#### Recorded data

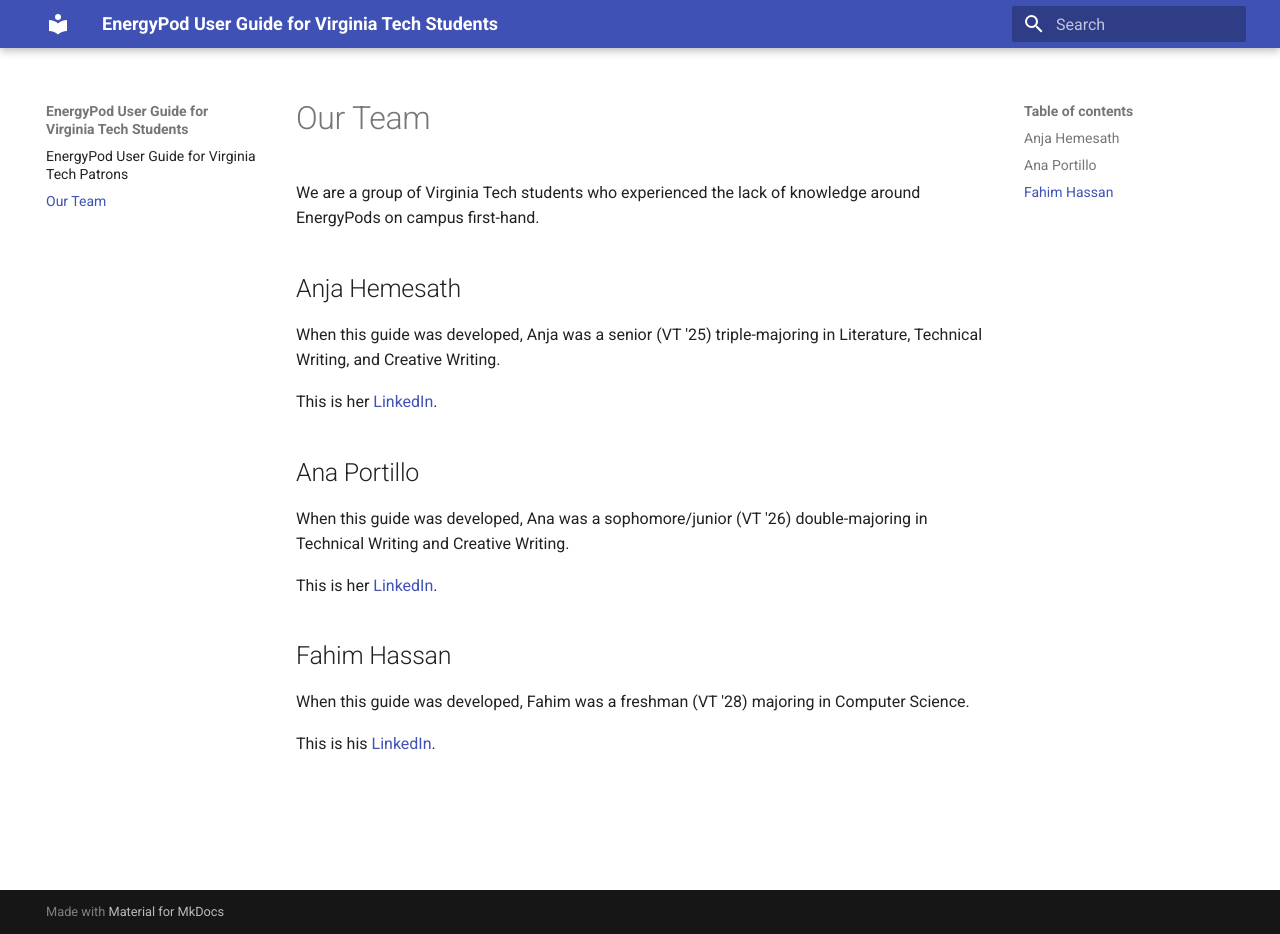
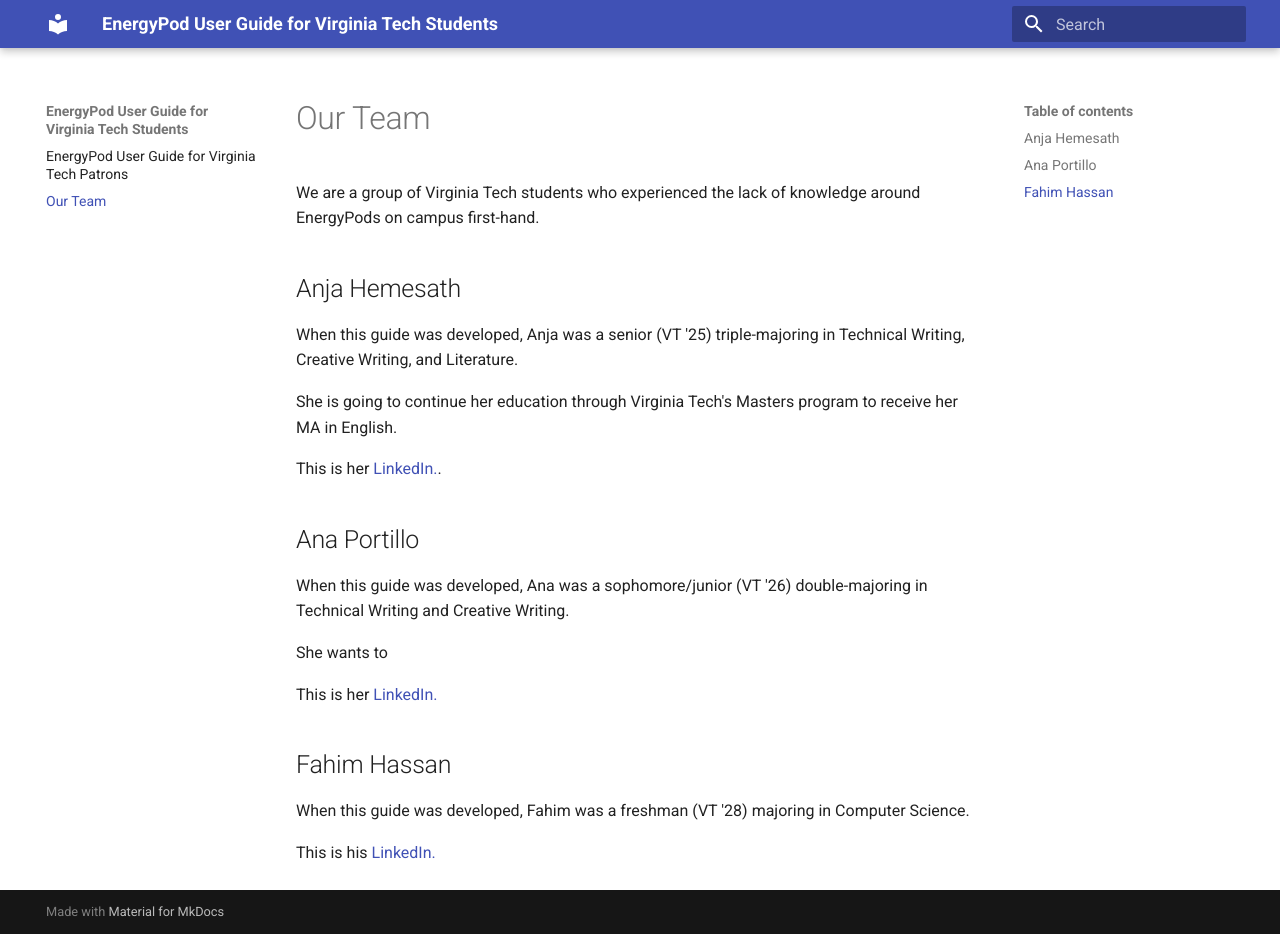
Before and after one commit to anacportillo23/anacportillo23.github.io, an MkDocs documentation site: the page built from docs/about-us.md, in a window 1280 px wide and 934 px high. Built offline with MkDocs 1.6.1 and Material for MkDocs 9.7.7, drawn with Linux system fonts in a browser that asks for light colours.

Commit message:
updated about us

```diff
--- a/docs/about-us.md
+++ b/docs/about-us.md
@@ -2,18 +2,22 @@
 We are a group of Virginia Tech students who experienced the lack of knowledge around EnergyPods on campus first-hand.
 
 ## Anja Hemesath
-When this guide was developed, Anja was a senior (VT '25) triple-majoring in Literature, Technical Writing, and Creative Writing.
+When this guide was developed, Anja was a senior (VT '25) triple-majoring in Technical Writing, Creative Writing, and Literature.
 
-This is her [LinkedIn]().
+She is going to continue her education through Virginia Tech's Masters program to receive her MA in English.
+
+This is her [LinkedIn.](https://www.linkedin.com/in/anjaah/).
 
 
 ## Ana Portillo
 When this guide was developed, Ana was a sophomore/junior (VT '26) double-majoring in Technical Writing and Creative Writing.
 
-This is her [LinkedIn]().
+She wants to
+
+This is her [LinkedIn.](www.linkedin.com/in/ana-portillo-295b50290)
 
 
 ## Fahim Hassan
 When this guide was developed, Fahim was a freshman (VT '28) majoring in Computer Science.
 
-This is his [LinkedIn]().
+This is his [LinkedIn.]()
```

########
#### Recorded data

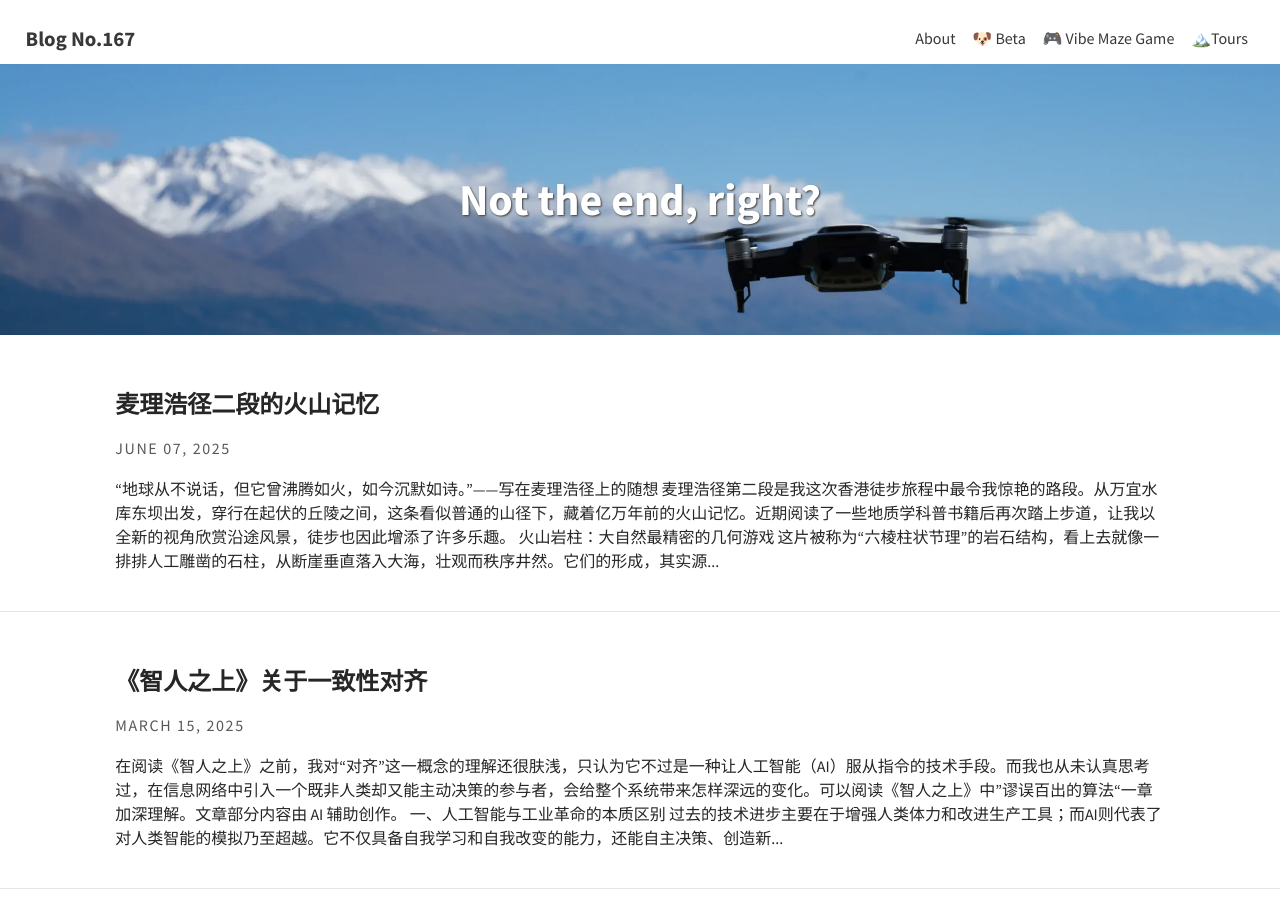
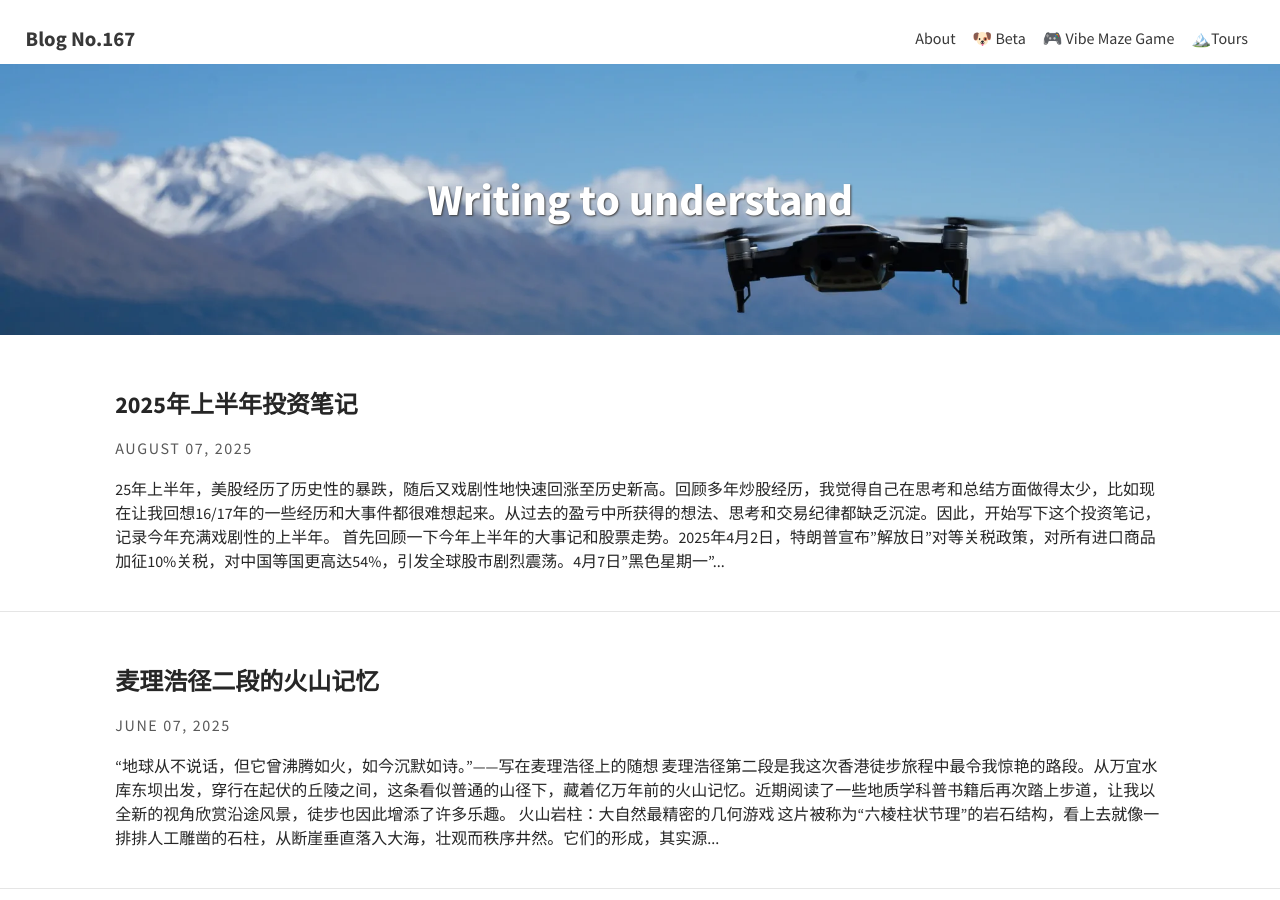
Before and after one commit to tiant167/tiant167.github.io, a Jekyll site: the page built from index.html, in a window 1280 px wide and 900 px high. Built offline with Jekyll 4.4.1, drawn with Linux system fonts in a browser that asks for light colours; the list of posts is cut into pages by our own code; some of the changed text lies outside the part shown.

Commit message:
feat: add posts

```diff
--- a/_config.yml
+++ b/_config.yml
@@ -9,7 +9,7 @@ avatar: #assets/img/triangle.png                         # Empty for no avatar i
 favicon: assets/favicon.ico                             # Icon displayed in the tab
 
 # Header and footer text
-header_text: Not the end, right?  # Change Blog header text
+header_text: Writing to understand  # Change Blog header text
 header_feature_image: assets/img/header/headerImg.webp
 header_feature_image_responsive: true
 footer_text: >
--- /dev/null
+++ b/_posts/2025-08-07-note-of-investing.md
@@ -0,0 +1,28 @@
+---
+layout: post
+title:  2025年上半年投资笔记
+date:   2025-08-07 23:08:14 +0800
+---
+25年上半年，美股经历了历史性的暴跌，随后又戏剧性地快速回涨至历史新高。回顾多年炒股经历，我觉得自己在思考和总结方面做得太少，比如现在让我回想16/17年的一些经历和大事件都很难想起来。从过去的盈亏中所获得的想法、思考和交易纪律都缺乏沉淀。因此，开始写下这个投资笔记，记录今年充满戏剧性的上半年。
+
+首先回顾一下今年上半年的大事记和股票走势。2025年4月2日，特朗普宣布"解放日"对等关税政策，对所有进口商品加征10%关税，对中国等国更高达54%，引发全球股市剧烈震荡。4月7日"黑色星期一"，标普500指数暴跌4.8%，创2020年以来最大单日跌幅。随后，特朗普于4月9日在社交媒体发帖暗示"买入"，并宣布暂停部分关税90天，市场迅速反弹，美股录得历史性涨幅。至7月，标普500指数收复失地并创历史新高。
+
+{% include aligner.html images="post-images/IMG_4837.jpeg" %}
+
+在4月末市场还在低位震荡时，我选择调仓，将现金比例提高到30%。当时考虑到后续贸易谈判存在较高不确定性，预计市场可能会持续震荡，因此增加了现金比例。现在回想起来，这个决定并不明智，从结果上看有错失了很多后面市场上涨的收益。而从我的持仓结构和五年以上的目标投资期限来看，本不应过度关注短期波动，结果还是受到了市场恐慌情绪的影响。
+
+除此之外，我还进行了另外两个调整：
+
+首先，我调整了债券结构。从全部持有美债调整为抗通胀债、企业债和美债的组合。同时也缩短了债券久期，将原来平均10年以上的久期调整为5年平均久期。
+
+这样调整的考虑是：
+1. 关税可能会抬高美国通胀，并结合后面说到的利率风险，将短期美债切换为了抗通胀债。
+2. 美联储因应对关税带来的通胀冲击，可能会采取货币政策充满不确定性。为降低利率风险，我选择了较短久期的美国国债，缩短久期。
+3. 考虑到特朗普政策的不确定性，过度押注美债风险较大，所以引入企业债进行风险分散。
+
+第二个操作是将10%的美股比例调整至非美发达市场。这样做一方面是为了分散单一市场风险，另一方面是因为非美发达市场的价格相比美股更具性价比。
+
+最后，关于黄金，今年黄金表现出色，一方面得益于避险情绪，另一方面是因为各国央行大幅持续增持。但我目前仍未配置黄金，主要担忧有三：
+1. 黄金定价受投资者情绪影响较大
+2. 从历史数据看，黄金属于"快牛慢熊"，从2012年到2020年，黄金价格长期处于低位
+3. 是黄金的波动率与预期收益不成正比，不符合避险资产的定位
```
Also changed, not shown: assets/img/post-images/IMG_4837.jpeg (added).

########

[Description of the task]
Where does the word "light" appear in the records above? Return every line that holds it.

[Solution]
Before and after one commit to anacportillo23/anacportillo23.github.io, an MkDocs documentation site: the page built from docs/about-us.md, in a window 1280 px wide and 934 px high. Built offline with MkDocs 1.6.1 and Material for MkDocs 9.7.7, drawn with Linux system fonts in a browser that asks for light colours.
Before and after one commit to tiant167/tiant167.github.io, a Jekyll site: the page built from index.html, in a window 1280 px wide and 900 px high. Built offline with Jekyll 4.4.1, drawn with Linux system fonts in a browser that asks for light colours; the list of posts is cut into pages by our own code; some of the changed text lies outside the part shown.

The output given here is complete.